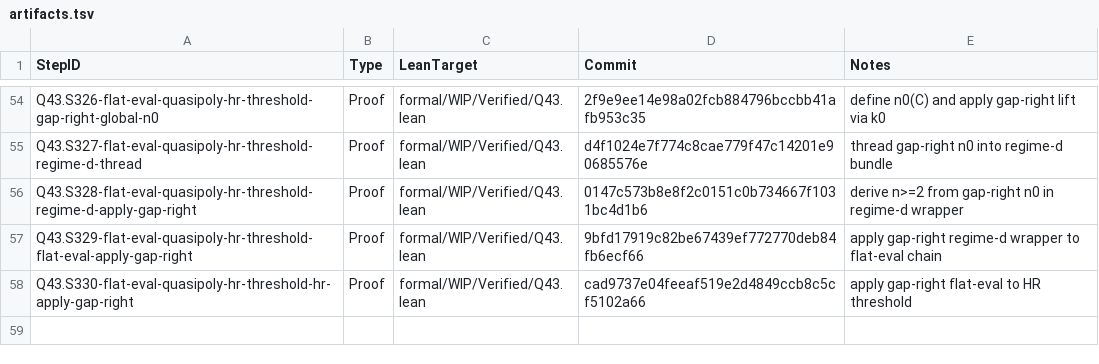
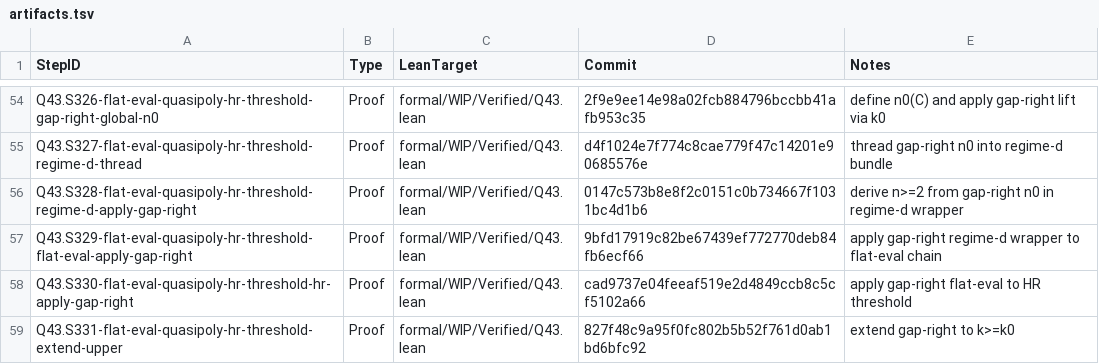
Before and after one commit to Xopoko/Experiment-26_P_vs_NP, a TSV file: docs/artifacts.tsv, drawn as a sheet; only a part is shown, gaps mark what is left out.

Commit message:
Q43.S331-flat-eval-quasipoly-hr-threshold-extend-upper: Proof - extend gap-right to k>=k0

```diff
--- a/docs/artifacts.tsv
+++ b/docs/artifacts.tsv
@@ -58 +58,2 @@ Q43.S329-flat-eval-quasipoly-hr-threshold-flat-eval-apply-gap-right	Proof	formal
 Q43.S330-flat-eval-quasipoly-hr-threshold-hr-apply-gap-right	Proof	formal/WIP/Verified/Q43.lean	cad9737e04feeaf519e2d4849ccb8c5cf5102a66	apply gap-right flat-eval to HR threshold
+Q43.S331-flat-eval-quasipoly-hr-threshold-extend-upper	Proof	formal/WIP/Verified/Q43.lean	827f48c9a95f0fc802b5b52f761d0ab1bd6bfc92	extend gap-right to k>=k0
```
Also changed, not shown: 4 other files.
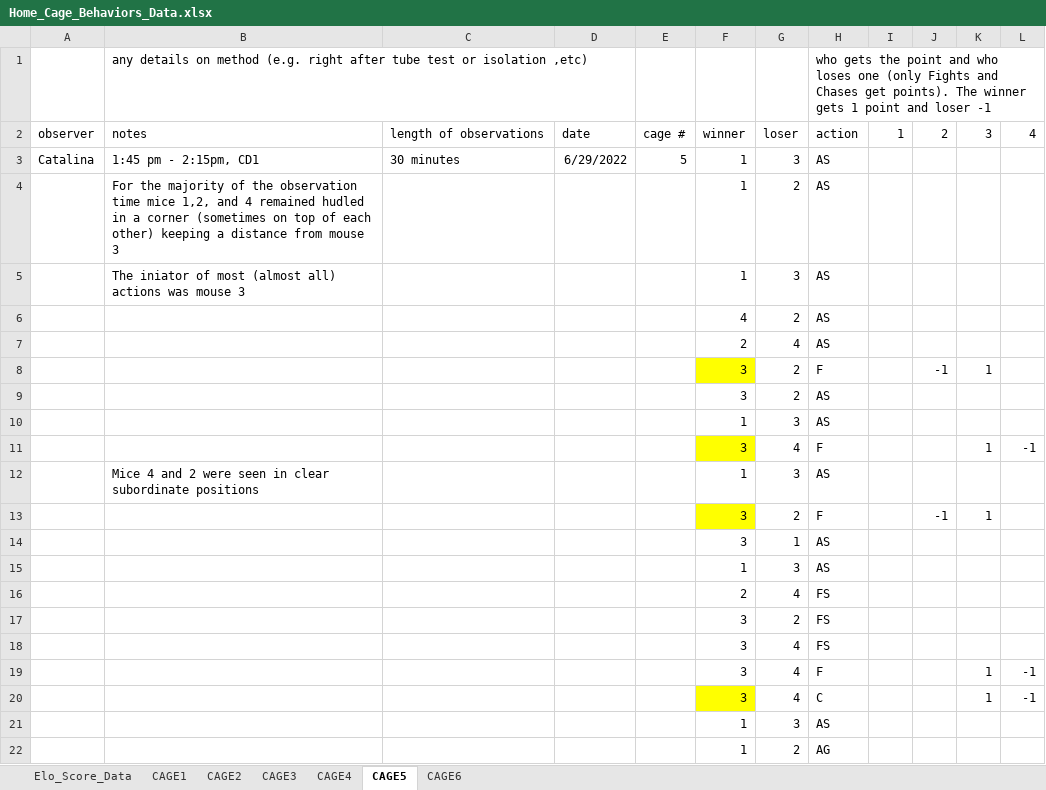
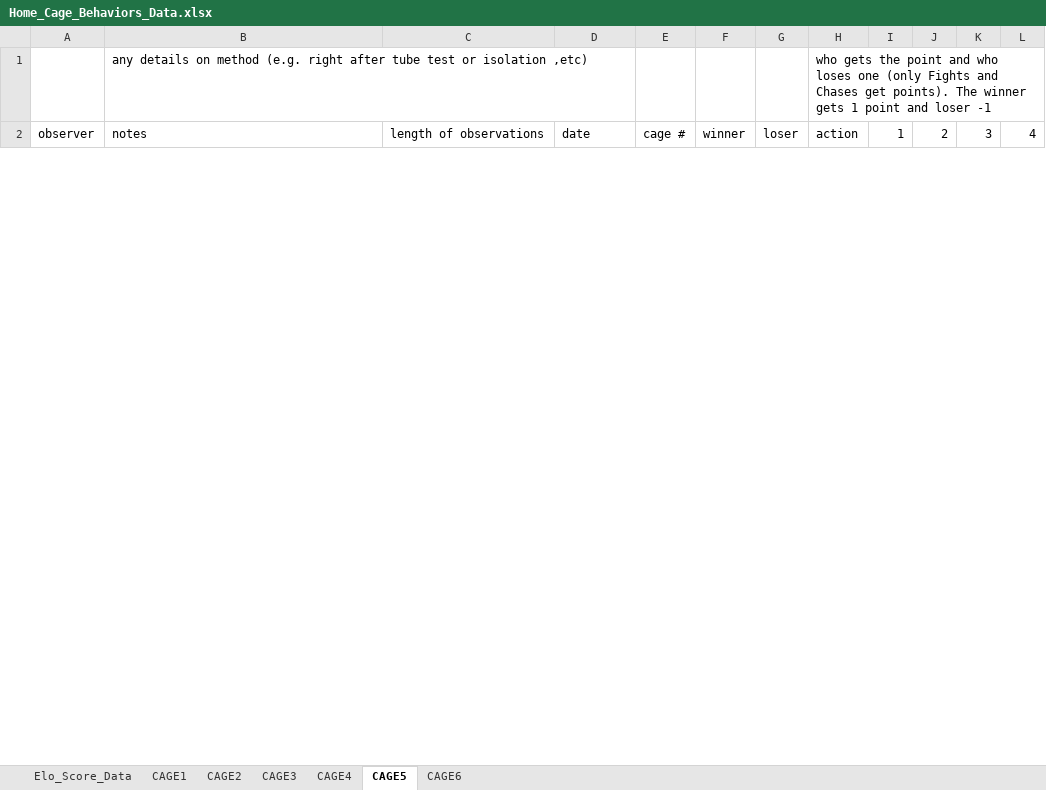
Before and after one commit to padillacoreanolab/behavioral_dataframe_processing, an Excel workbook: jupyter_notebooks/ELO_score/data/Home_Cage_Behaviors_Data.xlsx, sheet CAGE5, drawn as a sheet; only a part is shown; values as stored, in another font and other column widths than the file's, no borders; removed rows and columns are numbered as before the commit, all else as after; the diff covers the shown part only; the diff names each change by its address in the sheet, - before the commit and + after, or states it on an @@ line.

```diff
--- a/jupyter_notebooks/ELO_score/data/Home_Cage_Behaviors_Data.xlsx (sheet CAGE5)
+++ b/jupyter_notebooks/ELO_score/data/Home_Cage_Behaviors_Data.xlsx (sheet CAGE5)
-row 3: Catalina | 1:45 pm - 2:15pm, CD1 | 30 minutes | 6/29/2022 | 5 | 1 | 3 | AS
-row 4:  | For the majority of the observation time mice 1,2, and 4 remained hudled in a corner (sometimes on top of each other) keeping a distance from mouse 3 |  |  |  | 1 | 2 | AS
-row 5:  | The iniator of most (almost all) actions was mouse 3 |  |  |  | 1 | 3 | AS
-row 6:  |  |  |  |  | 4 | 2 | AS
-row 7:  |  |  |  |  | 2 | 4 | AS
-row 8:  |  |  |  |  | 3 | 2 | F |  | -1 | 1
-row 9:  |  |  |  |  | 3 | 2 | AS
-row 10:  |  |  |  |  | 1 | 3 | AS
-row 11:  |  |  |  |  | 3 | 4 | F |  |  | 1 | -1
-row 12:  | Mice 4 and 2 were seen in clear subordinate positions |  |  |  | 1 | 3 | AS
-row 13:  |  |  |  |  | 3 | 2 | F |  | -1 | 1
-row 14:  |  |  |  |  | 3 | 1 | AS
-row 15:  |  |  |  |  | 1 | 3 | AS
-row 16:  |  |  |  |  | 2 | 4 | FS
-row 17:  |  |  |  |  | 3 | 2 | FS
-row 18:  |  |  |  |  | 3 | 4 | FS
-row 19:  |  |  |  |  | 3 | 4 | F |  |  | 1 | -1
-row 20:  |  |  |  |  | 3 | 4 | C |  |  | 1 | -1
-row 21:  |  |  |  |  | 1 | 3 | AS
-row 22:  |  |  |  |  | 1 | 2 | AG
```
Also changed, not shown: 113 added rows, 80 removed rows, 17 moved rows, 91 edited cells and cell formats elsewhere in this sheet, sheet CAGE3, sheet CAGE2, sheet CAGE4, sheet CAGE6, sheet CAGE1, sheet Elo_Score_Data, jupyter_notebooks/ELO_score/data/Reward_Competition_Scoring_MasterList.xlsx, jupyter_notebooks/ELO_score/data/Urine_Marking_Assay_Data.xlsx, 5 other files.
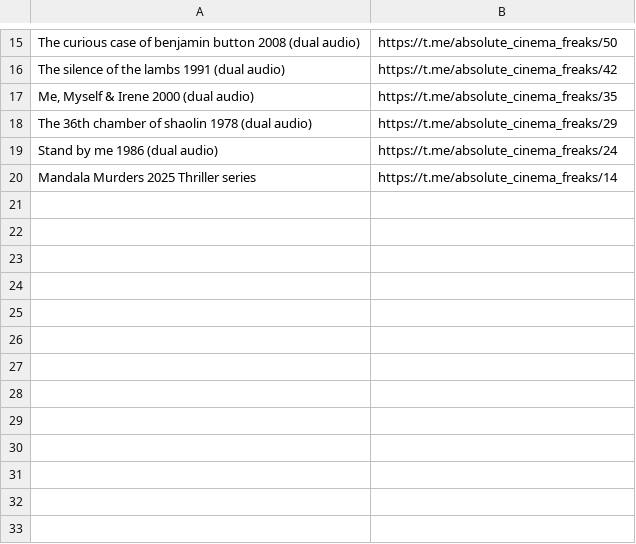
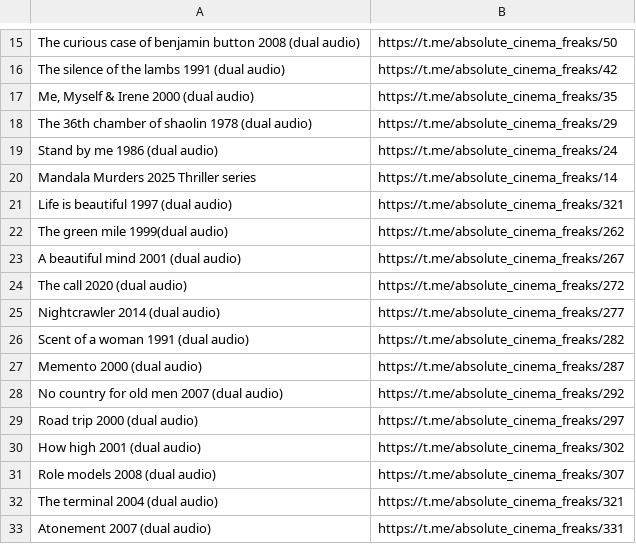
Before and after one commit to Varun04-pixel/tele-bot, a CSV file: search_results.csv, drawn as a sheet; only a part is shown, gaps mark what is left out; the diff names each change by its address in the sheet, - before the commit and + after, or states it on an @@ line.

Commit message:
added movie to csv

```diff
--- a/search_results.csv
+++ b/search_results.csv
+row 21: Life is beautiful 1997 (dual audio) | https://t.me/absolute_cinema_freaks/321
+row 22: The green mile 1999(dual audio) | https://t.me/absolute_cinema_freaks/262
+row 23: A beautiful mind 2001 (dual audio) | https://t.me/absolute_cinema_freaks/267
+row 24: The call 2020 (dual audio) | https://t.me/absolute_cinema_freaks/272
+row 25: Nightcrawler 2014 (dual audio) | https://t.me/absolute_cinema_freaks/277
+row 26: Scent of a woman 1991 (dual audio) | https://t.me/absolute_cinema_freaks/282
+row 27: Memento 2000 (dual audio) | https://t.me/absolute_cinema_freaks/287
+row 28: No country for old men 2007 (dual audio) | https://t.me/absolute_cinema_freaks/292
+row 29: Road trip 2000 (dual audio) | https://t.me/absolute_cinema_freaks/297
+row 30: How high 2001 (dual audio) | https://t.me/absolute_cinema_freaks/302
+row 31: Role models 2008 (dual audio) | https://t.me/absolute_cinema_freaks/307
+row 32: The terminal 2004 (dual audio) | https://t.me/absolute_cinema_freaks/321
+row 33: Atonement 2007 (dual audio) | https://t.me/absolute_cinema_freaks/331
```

──────

EXERCISE DESCRIPTION | Looking at the listing above, count every line in which the string "artifacts" appears, and give only that count.

ANSWER | 3